Equity Index

What do equity index markets tell us? We would expect counties with the value of their currencies declining to have improved trade and overall better corporate profits (especially international companies). On the other hand, the U.S. should see a drop in exports due to a stronger dollar. Money should flow out of Europe and out of their equity markets into the U.S. Has that happened?

In fact, the chart shows us that both U.S. and other world markets (7 European, 4 Asian, Canada, and South Africa) have been doing well. That is, they all maintain a fairly good upward trend in equity index prices. It appears as though globalization has been achieved in the world's major economies.

Data source: CSI

What Does This Mean for the USD?

The Dollar Index trend strength (shown below inverted so that a stronger dollar is a lower move, the same as currency futures), started its uptrend in June 2014, increased in strength quickly, then remained strong until the beginning of May. It's now weakening and sits at neutral (zero on the chart).

Data source: CSI

This weakening corresponds to the recent trend towards higher yields. But where the Eurobund declined a larger percentage than the U.S. 10-year note, it is also rising faster. This is all contrary to our idea that Quantitative Easing in Europe should weaken the euro. Our conclusion is that markets move on anticipation and future rate changes are already priced in.

Given that we have already seen a turn in the trend of the dollar, why would it continue?

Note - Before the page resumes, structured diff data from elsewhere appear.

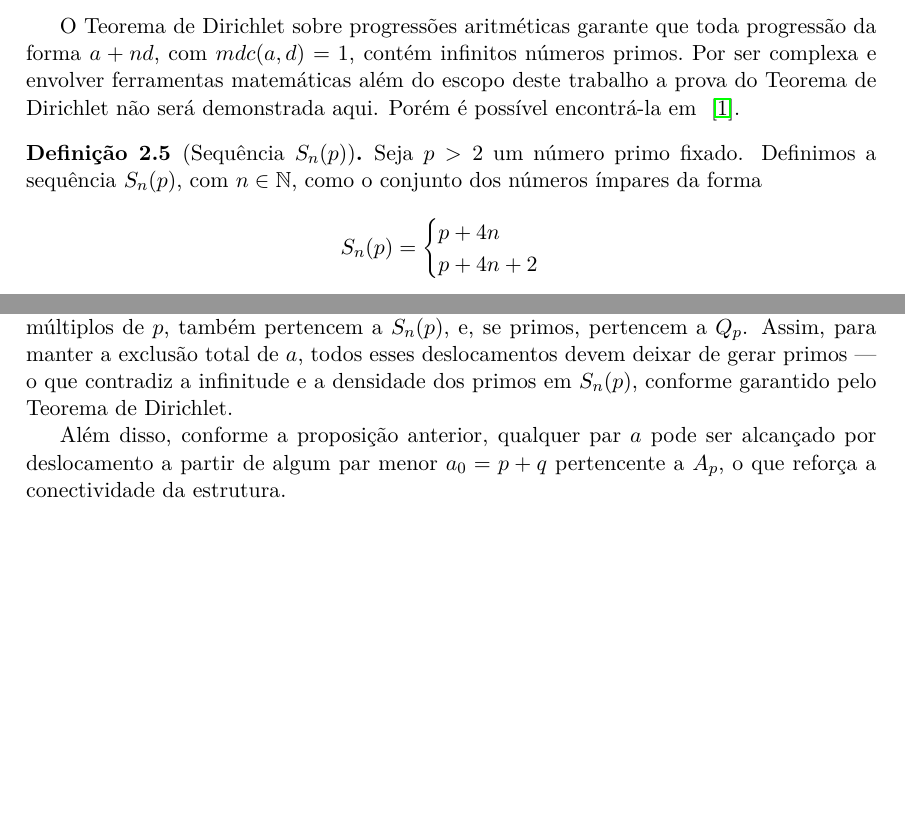
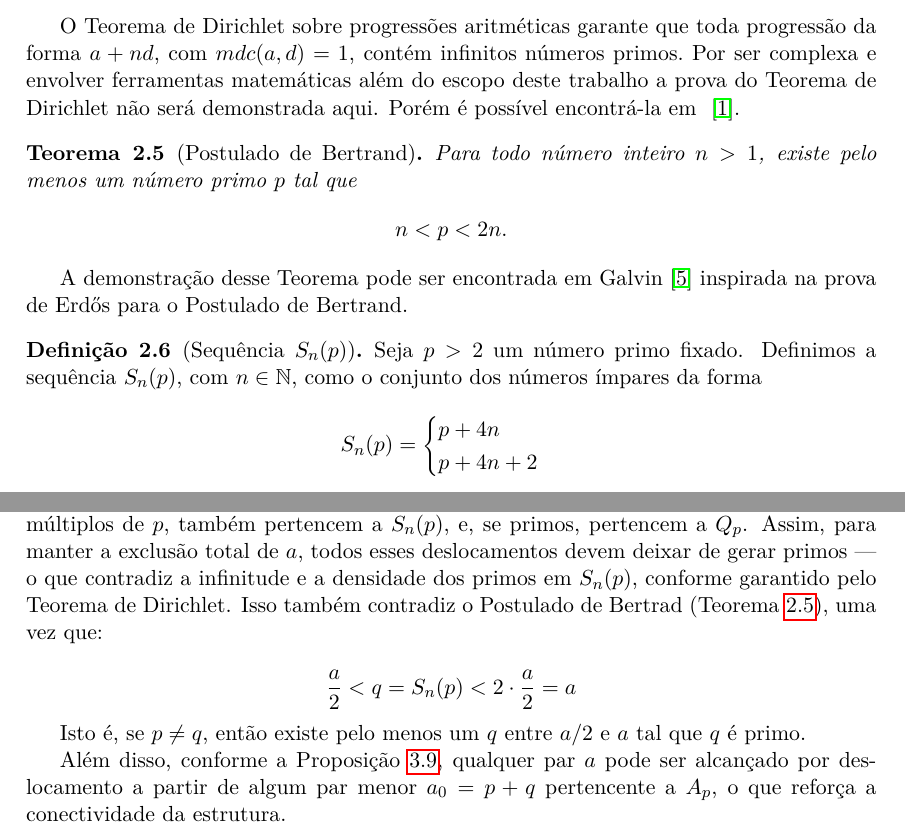
Before and after one commit to tiagobandeira/conjectura-de-goldbach, a LaTeX paper (latex/conjectura_goldbach_proposta_demonstracao.tex): two parts of pages 5 and 10 of 15, joined at a grey line, cut so that both start at the same text, the shorter picture padded with empty space. Compiled offline with pdfLaTeX.

Commit message:
Adicionei o postolado de Bertrand pra auxiliar na demonstracao dos Lemas principais

```diff
--- a/latex/conjectura_goldbach_proposta_demonstracao.tex
+++ b/latex/conjectura_goldbach_proposta_demonstracao.tex
@@ -277,6 +277,16 @@
 
 	O Teorema de Dirichlet sobre progressões aritméticas garante que toda progressão da forma $a + nd$, com $mdc(a, d) = 1$, contém infinitos números primos.~Por ser complexa e envolver ferramentas matemáticas além do escopo deste trabalho a prova do Teorema de Dirichlet não será demonstrada aqui. Porém é possível encontrá-la em ~\cite{apostol}.
 
+	\begin{theorem}[Postulado de Bertrand]\label{teo:postulado_de_bertrand}
+		Para todo número inteiro \( n > 1 \), existe pelo menos um número primo \( p \) tal que
+		\[
+		n < p < 2n.
+		\]
+	\end{theorem}
+
+	A demonstração desse Teorema pode ser encontrada em Galvin \cite{Galvin2013} inspirada na prova de Erdős para o Postulado de Bertrand.
+
+
 	\begin{definition}[Sequência \(S_n(p)\)]\label{def:snp}
 		Seja \(p > 2\) um número primo fixado. Definimos a sequência \(S_n(p)\), com \(n \in \mathbb{N}\), como o conjunto dos números ímpares da forma
 		\[
@@ -620,9 +630,15 @@
 	\begin{proof}
 		Seja \(a > 2\) um número par. Suponha, por absurdo, que \(a\) não pertence a nenhum subconjunto \(A_p\), com \(p < \frac{a}{2}\). Isso implica que, para todo primo \(p\) nessa faixa, não existe \(q \in Q_p\) tal que \(a = p + q\).
 
-		Mais ainda, como demonstrado na seção anterior, essa exclusão deve valer também para todos os deslocamentos simétricos \(q = S_n(p) \pm 2k\), que, sendo maiores que \(p\) e não múltiplos de \(p\), também pertencem a \(S_n(p)\), e, se primos, pertencem a \(Q_p\). Assim, para manter a exclusão total de \(a\), todos esses deslocamentos devem deixar de gerar primos — o que contradiz a infinitude e a densidade dos primos em \(S_n(p)\), conforme garantido pelo Teorema de Dirichlet.
+		Mais ainda, como demonstrado na seção anterior, essa exclusão deve valer também para todos os deslocamentos simétricos \(q = S_n(p) \pm 2k\), que, sendo maiores que \(p\) e não múltiplos de \(p\), também pertencem a \(S_n(p)\), e, se primos, pertencem a \(Q_p\). Assim, para manter a exclusão total de \(a\), todos esses deslocamentos devem deixar de gerar primos — o que contradiz a infinitude e a densidade dos primos em \(S_n(p)\), conforme garantido pelo Teorema de Dirichlet. Isso também contradiz o Postulado de Bertrad (Teorema~\ref{teo:postulado_de_bertrand}), uma vez que:
 
-		Além disso, conforme a proposição anterior, qualquer par \(a\) pode ser alcançado por deslocamento a partir de algum par menor \(a_0 = p + q\) pertencente a \(A_p\), o que reforça a conectividade da estrutura.
+		\[
+		\frac{a}{2} < q = S_n(p) < 2 \cdot \frac{a}{2} = a
+		\]
+
+		Isto é, se \(p \ne q\), então existe pelo menos um \(q\) entre  \(a/2\) e \(a\) tal que \(q\) é primo.
+
+		Além disso, conforme a Proposição~\ref{prop:propagacao_a_partir_par_menor}, qualquer par \(a\) pode ser alcançado por deslocamento a partir de algum par menor \(a_0 = p + q\) pertencente a \(A_p\), o que reforça a conectividade da estrutura.
 
 		Logo, a suposição de que \(a\) não pertence a nenhum \(A_p\) leva a uma contradição com as propriedades da estrutura construída. Conclui-se, portanto, que todo número par \(a > 2\) pertence a ao menos um subconjunto \(A_p\).
 	\end{proof}
```
Also changed, not shown: latex/conjectura_goldbach_proposta_demonstracao.pdf, latex/conjectura_goldbach_proposta_demonstracao.tex (8 more changed lines).
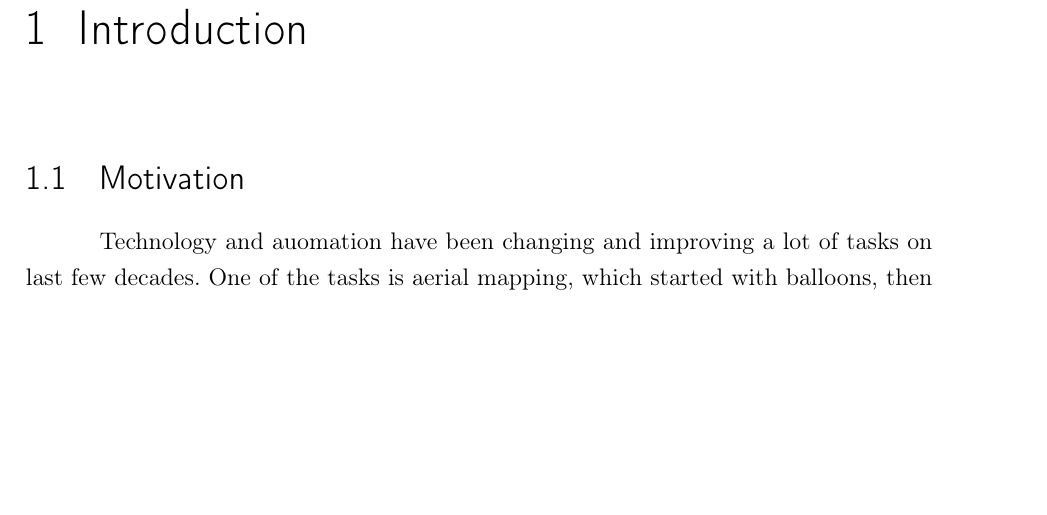
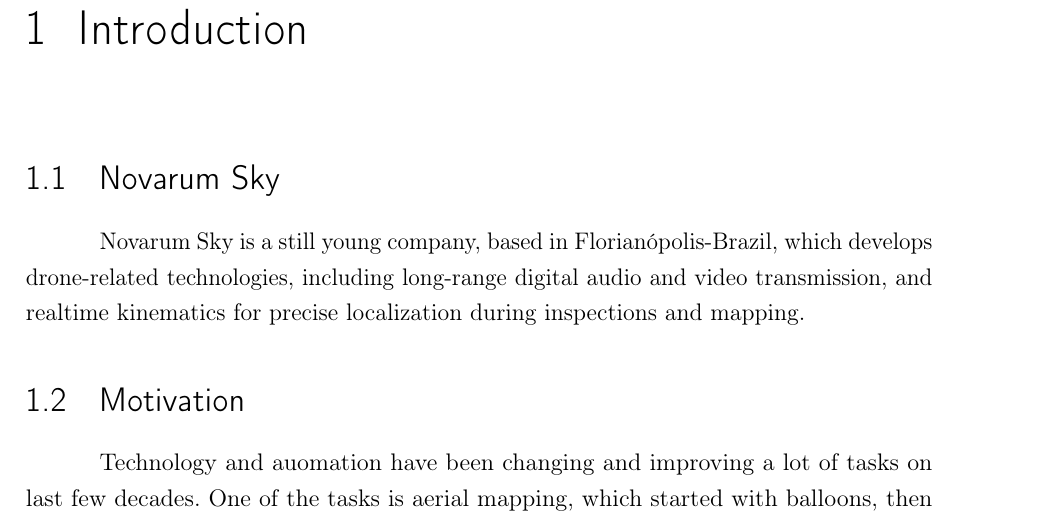
Before and after one commit to Williangalvani/pfc, a LaTeX thesis (estagio.tex, which reads cap1.tex): part of page 10 of 25, cut so that both start at the same text, the shorter picture padded with empty space. Compiled offline with pdfLaTeX.

Commit message:
add section about the company

```diff
--- a/cap1.tex
+++ b/cap1.tex
@@ -3,6 +3,8 @@
 \chapter{Introduction} \label{chap:1}
 
 
+\section{Novarum Sky}
+Novarum Sky is a still young company, based in Florianópolis-Brazil, which develops drone-related technologies, including long-range digital audio and video transmission, and realtime kinematics for precise localization during inspections and mapping.
 
 \section{Motivation}
 Technology and auomation have been changing and improving a lot of tasks on last few decades.
```
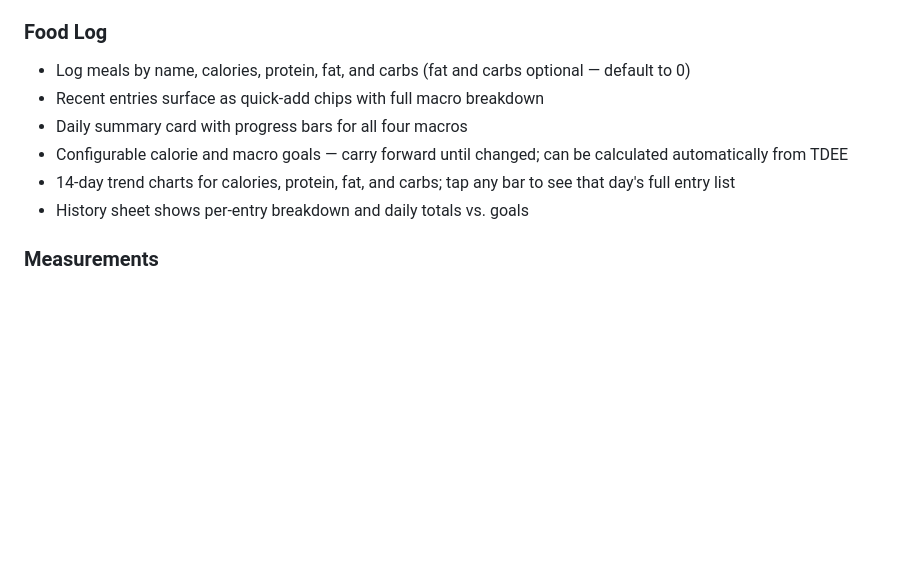
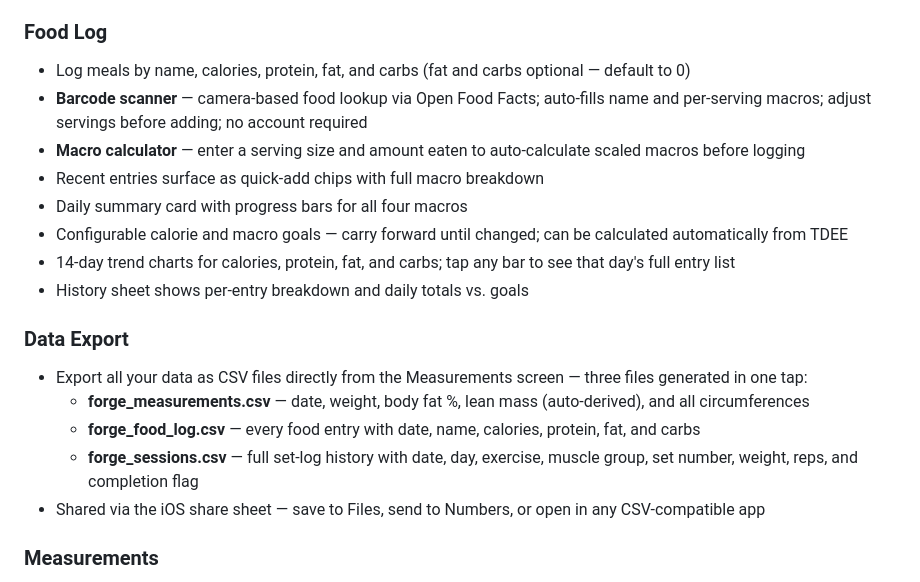
Before and after one commit to tatertot365/forge-fitness-tracker, a Markdown page: README.md, the part around the change. Rendered like a GitHub page; blank space fills up the shorter version.

Commit message:
error fixes

```diff
--- a/README.md
+++ b/README.md
@@ -35,11 +35,21 @@ A personal training companion built with React Native and Expo. Forge runs entir
 
 ### Food Log
 - Log meals by name, calories, protein, fat, and carbs (fat and carbs optional — default to 0)
+- **Barcode scanner** — camera-based food lookup via Open Food Facts; auto-fills name and per-serving macros; adjust servings before adding; no account required
+- **Macro calculator** — enter a serving size and amount eaten to auto-calculate scaled macros before logging
 - Recent entries surface as quick-add chips with full macro breakdown
 - Daily summary card with progress bars for all four macros
 - Configurable calorie and macro goals — carry forward until changed; can be calculated automatically from TDEE
 - 14-day trend charts for calories, protein, fat, and carbs; tap any bar to see that day's full entry list
 - History sheet shows per-entry breakdown and daily totals vs. goals
+
+### Data Export
+
+- Export all your data as CSV files directly from the Measurements screen — three files generated in one tap:
+  - **forge_measurements.csv** — date, weight, body fat %, lean mass (auto-derived), and all circumferences
+  - **forge_food_log.csv** — every food entry with date, name, calories, protein, fat, and carbs
+  - **forge_sessions.csv** — full set-log history with date, day, exercise, muscle group, set number, weight, reps, and completion flag
+- Shared via the iOS share sheet — save to Files, send to Numbers, or open in any CSV-compatible app
 
 ### Measurements
 - Log body stats: weight (lb), body fat %, shoulders, waist, arms (flexed), chest, and quads (in)
```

  1. The European economy (as seen by the equity market, not individual employment) is doing well and Quantitative Easing should give it more of a boost.
  2. Investors expect improvements in Europe and will move money to take advantage of investing in European markets. That will increase the value of the euro against the dollar.
  3. The U.S. Fed would not want to raise rates if it means a much stronger dollar. That could have a serious, negative effect on U.S. exports. It would be best if the Fed waits for a strengthening of the euro, so that raising rates would not cause a new high in the dollar.

Our target for the euro is between 1.15 and 1.20, not above 1.20 until Europe regains full health. We then expect the Fed to raise rates and drive the value down again to 1.10. We think new highs in the dollar are unlikely and undesirable for the U.S. economy.

Disclosure: The author has no positions in any stocks mentioned, and no plans to initiate any positions within the next 72 hours.

The author wrote this article themselves, and it expresses their own opinions. The author is not receiving compensation for it (other than from Seeking Alpha). The author has no business relationship with any company whose stock is mentioned in this article.